I changed the kitchen clock this morning, springing forward with the rest of the U.S., balancing tiptoe on our green plaid chair. At that moment, time seemed linear and predictable. After all, I was holding it in my hand and changing it as easily as turning a knob. The front door was slivered open and the susurration of rain outside on the trees and garden played on my ears as gently as the slight breeze around my ankles.
The sound was soothing. My sun-dried, wrinkled soul soaks in the rain when the season changes from summer to winter. Winter in California is verdant and colorful, if the rains come. This winter has been wet, unlike the last two. The hills are an Ireland-green, orange poppies crown the roadcuts, redbud grabs the eye, and the purple ceonothus are alive with frantic bees.
A car drove past on the street, windows up, the driver deaf to the symphony above. Compared to some, I'm attuned to natural time. But I know of others who would call me deaf. Yesterday, my son and I were with the Nɨm native people in North Fork, learning about basket-making from the celebrated Lois Conner Bohna. She creates from local, natural materials – redbud, deer grass, bracken fern roots, sedge roots. Lois has an exquisite relationship with these plants, and a sense of natural time that includes all six of her senses. She describes the quest for the perfect redbud stalk—that fall day when icicles hang from redbud branches and tell her the sap is absent and perfect for picking. Harvested now, the red color in the branches will last. Redbud harvested in spring will lose its red color and fade within the year. It is the sixth sense she describes that resonates with me, the calmness of her heart, the nod from her spirits, that tells her the “when” of redbud collecting. Not the calendar. Not the ticking clock.
After thirty years of weaving baskets, Lois has taken a break to follow her love of horses. I never know when my sense of time will cat-step to another rhythm, but like Lois I’m open to change. Perhaps this year’s El Niño, in the middle of an otherwise well-behaved year, is a guide. El Niño isn’t inexorable like the seasons. It pops out of the southern Pacific like a child playing hide and seek, and says “boo" in a voice felt around the world. That’s a powerful break in the cadence of the seasons, in anyone’s sense of time continuum. It’s hard to ignore.
Through the open door, the rain intensifies, the timpani of splatters crescendos, and the sonorous waxwings are literally drowned out. There is standing water in the hollows, a fifth class rapid in the street. The flowers in the garden are battered and akimbo. This last week has been overwhelmingly wet. I step back inside and close the door on the symphony. I pull my turtleneck up over my chin and note that it’s colder inside than out.

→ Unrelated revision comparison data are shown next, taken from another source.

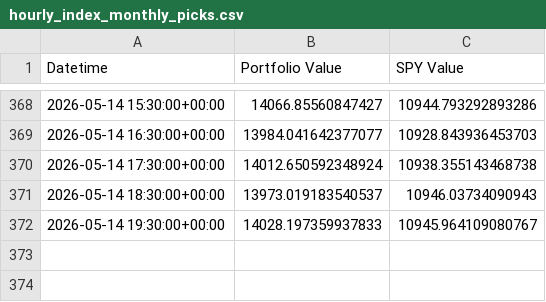
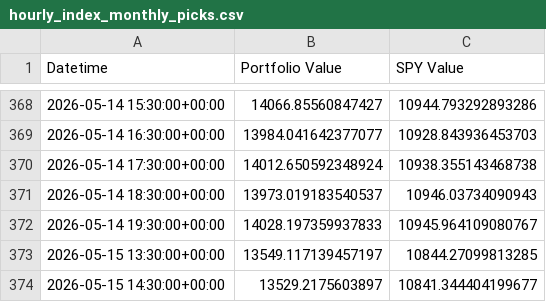
Before and after one commit to g-prakash/sp500_screener, a CSV file: hourly_index_monthly_picks.csv, drawn as a sheet; only a part is shown, gaps mark what is left out.

```diff
--- a/hourly_index_monthly_picks.csv
+++ b/hourly_index_monthly_picks.csv
@@ -372 +372,3 @@ Datetime,Portfolio Value,SPY Value
 2026-05-14 19:30:00+00:00,14028.197359937833,10945.964109080767
+2026-05-15 13:30:00+00:00,13549.117139457197,10844.27099813285
+2026-05-15 14:30:00+00:00,13529.2175603897,10841.344404199677
```
Also changed, not shown: 2 other files.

I find the last clock to change, on the thermostat. But when I open the electronic panel, it's the temperature display that catches my eye. No wonder I’m cold. Time may be moving on, but the furnace has stopped. I groan as I realize what it means. Under our house, crouched in an earthen depression deepened to make space, our furnace has drowned in rising water. It has happened before, in big-rain winters. There is no predicting the “if” or “when”. I guess this was our lucky year. Until the sump pump wins the battle with the water table and the furnace dries out, we will be wearing sweaters and down.
And so, the season has become unpredictable, the inexorable exorable. And, like every other living thing this winter, as the impact of El Niño ripples over the landscape, I wonder, with an open mind, what will happen next.